The chemistry between two actors comes from the script. You can't say someone has great chemistry with a silly script.
Coming to off-screen chemistry, Adi and I have a similar friends circle, a lot of common friends. I didn't know him very well, but was familiar with him. I didn't know him that well even during the making of the film, but now we're spending a lot of time together promoting the film.
Adi is very sincere, simple and honest. What you see what you get. He's very straightforward and easy to trust.
Rekha was initially a part of Fitoor. How was your experience shooting with her?
I consider myself fortunate to spend whatever little time I got with her. It will be a special memory for me.
Not many people know but I have had many interactions with Rekhaji over a long time. We have had many conversations. We have met on and off for quite a few years now. So I know her quite well. Not personally, but I have high regard for her.
Most of the characters in Abhishek Kapoor's films have an internal conflict.
With Kai Po Che, Rock On!! and now Fitoor, his characters are complex.
I think Abhishek is drawn to that because he has a very unique, in-depth understanding of human nature. When you talk to him about something important, on life, he always has interesting things to say. You'd be surprised with what he says.
Would you like to do a film with Salman Khan again?
We did Ek Tha Tiger last, and the way it was received was really special. It's a good memory in people’s mind.
If we do another film together, it should be something to match that or better it.
Don't you feel the pairing itself will work, more than the script?
That's the biggest mistake an actor could make -- to think that a pairing is bigger than the script.
I read the script of Ek Tha Tiger when I was shooting for Zindagi Na Milegi Dobara, and I loved it. Kabir (Khan, director) changed a bit once Salman (Khan) came into the film.
Are you doing Kabir Khan's next film, which stars Hrithik Roshan?
Honestly, because Kabir is my friend, I can tell you that Kabir himself is not 100 percent sure of his next film. So first, he has to be sure and only then will he decide on the cast.

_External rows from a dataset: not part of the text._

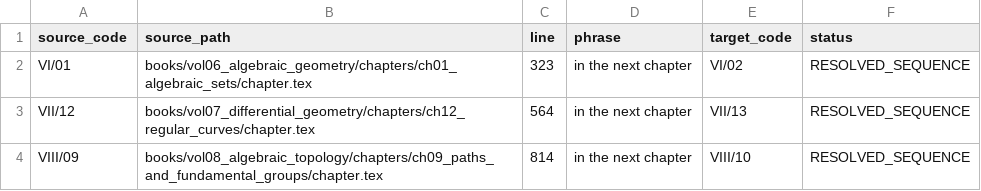
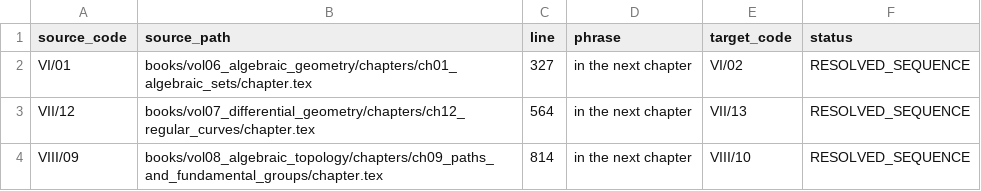
Before and after one commit to expert10000/math, a TSV file: reports/series/STALE_REFERENCE_AUDIT.tsv, drawn as a sheet.

```diff
--- a/reports/series/STALE_REFERENCE_AUDIT.tsv
+++ b/reports/series/STALE_REFERENCE_AUDIT.tsv
@@ -1,3 +1,3 @@
 source_code	source_path	line	phrase	target_code	status
-VI/01	books/vol06_algebraic_geometry/chapters/ch01_algebraic_sets/chapter.tex	323	in the next chapter	VI/02	RESOLVED_SEQUENCE
+VI/01	books/vol06_algebraic_geometry/chapters/ch01_algebraic_sets/chapter.tex	327	in the next chapter	VI/02	RESOLVED_SEQUENCE
 VII/12	books/vol07_differential_geometry/chapters/ch12_regular_curves/chapter.tex	564	in the next chapter	VII/13	RESOLVED_SEQUENCE
```
Also changed, not shown: release/ARCHIVAL_MANIFEST.tsv, 7 other files.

What is happening with Jagga Jaasos?
Even during the making of Barfi (Katrina was initially roped in to play Ileana D'Cruz's character), I had a lot of discussions with the producers of UTV, which Dada (Anurag Basu) has already spoken about in interviews. During the making, everyone would say it's taking a lot of time and getting extended.
So it's not a troublesome feeling for me.

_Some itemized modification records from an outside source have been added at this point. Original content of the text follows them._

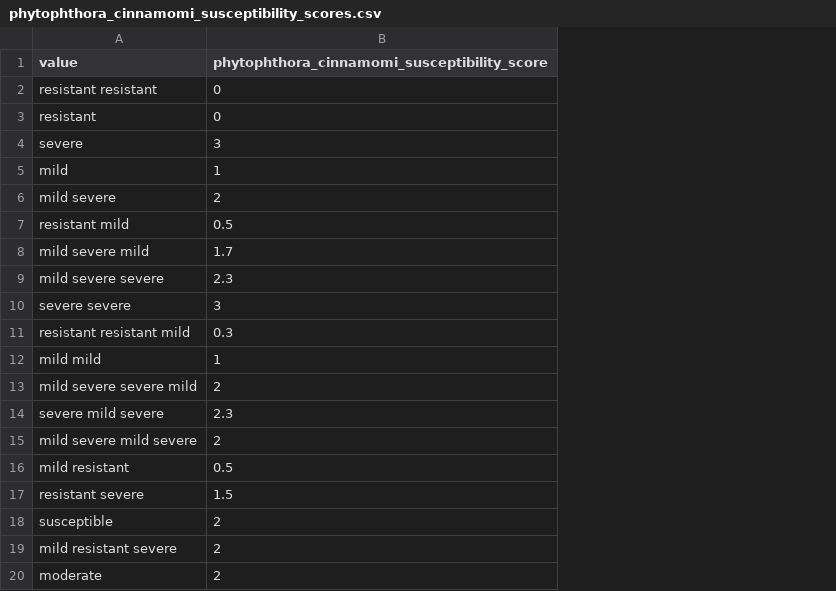
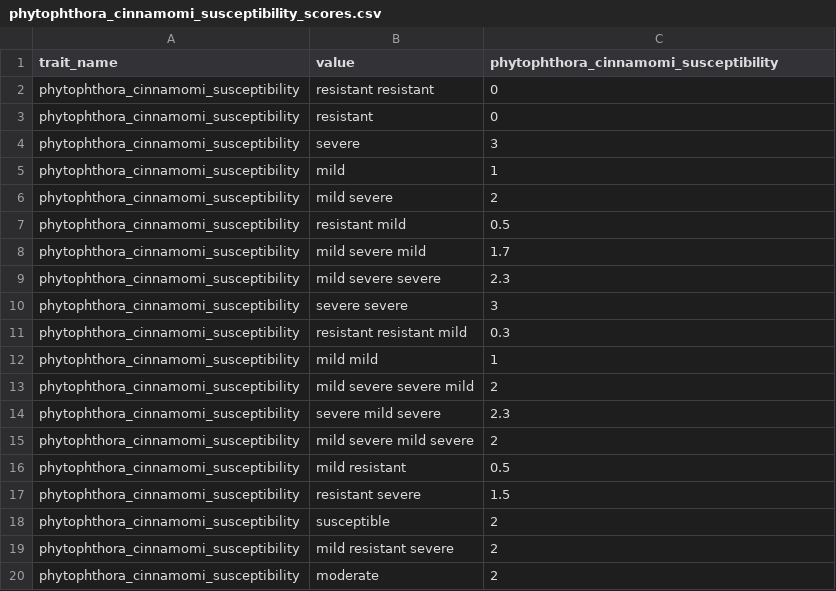
Before and after one commit to traitecoevo/threatened_species_traits, a CSV file: data_extras/phytophthora_cinnamomi_susceptibility_scores.csv, drawn as a sheet; addresses are those after the commit; the diff names each change by its address in the sheet, - before the commit and + after, or states it on an @@ line.

```diff
--- a/data_extras/phytophthora_cinnamomi_susceptibility_scores.csv
+++ b/data_extras/phytophthora_cinnamomi_susceptibility_scores.csv
+column A (trait_name), rows 2-20: all phytophthora_cinnamomi_susceptibility
-C1: phytophthora_cinnamomi_susceptibility_score
+C1: phytophthora_cinnamomi_susceptibility
```
Also changed, not shown: config/unit_conversions.csv, data/Jolly_2013/data.csv, 8 other files.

I think Dada's process is unusual. The films he has made are extra special and that's what we are hoping to achieve with this as well. Sometimes, for special things, it takes time.

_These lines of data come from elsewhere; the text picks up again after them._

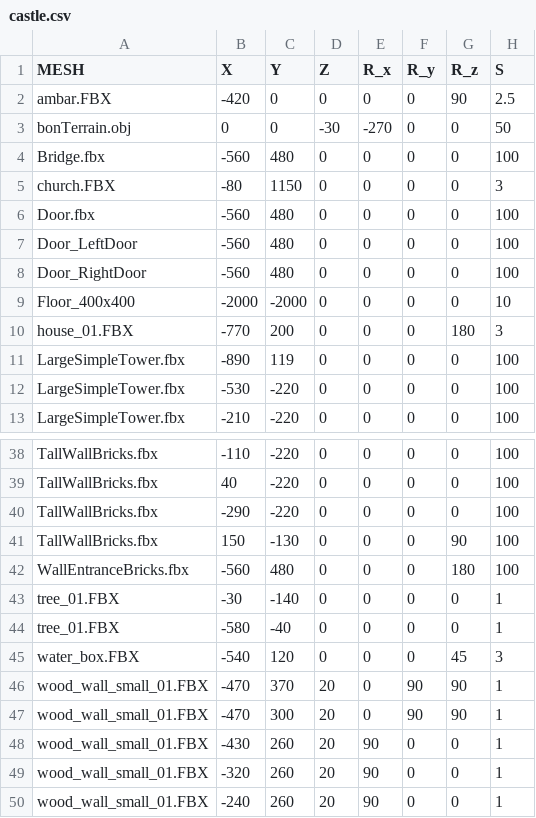
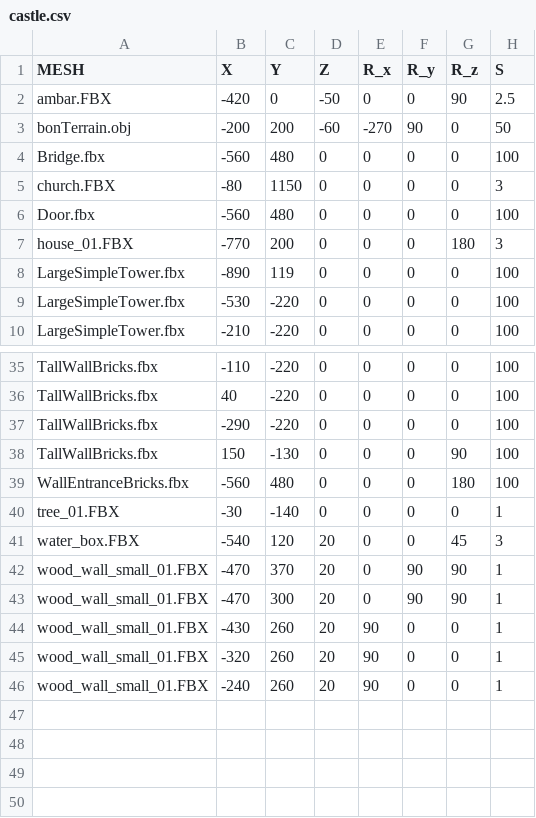
Before and after one commit to vodkatypique/Projet-Graph3D, a CSV file: castle/castle.csv, drawn as a sheet; only a part is shown, gaps mark what is left out.

```diff
--- a/castle/castle.csv
+++ b/castle/castle.csv
@@ -1,4 +1,4 @@
 MESH,X,Y,Z,R_x,R_y,R_z,S
-ambar.FBX,-420,0,0,0,0,90,2.5
-bonTerrain.obj,0,0,-30,-270,0,0,50
+ambar.FBX,-420,0,-50,0,0,90,2.5
+bonTerrain.obj,-200,200,-60,-270,90,0,50
 Bridge.fbx,-560,480,0,0,0,0,100
@@ -6,5 +6,2 @@ church.FBX,-80,1150,0,0,0,0,3
 Door.fbx,-560,480,0,0,0,0,100
-Door_LeftDoor,-560,480,0,0,0,0,100
-Door_RightDoor,-560,480,0,0,0,0,100
-Floor_400x400,-2000,-2000,0,0,0,0,10
 house_01.FBX,-770,200,0,0,0,180,3
@@ -43,4 +40,3 @@ WallEntranceBricks.fbx,-560,480,0,0,0,180,100
 tree_01.FBX,-30,-140,0,0,0,0,1
-tree_01.FBX,-580,-40,0,0,0,0,1
-water_box.FBX,-540,120,0,0,0,45,3
+water_box.FBX,-540,120,20,0,0,45,3
 wood_wall_small_01.FBX,-470,370,20,0,90,90,1
```
Also changed, not shown: 23 other files.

How do you deal with heartbreak?
Every person has to react to whatever situation they are in.
I know many people who are very pragmatic and practical about love. They think about things very clearly and simply; it’s all planned and makes perfect sense.
Then there are some people who just go by the passion and emotion of being in love.
I don't know which is better; maybe it's a balance of both.
If you ask me, I'm ruled by emotions. I give love a lot of importance, like a lot of women. I think women are generally more emotional than men.
I believe love is like what we see in movies or what we read about. The example I go by is of my grandparents -- they have been married for almost 70 years now. On one side, we see some sad and tragic relationships which do not work out, and on the other, you see really beautiful examples of love which stand the test of time.
So your faith in love hasn't been destroyed.
Nobody's faith in love should be destroyed. If love holds great meaning for you, you should never give up on that. You should never become pessimistic or bitter.
Is it disheartening to read stories about your personal life?
You'd rather wish that you open the newspaper and read that Katrina is one of the top five actresses in the world. Every woman wants to be spoken about for their work, but I think every actor accepts that their personal life would be spoken about.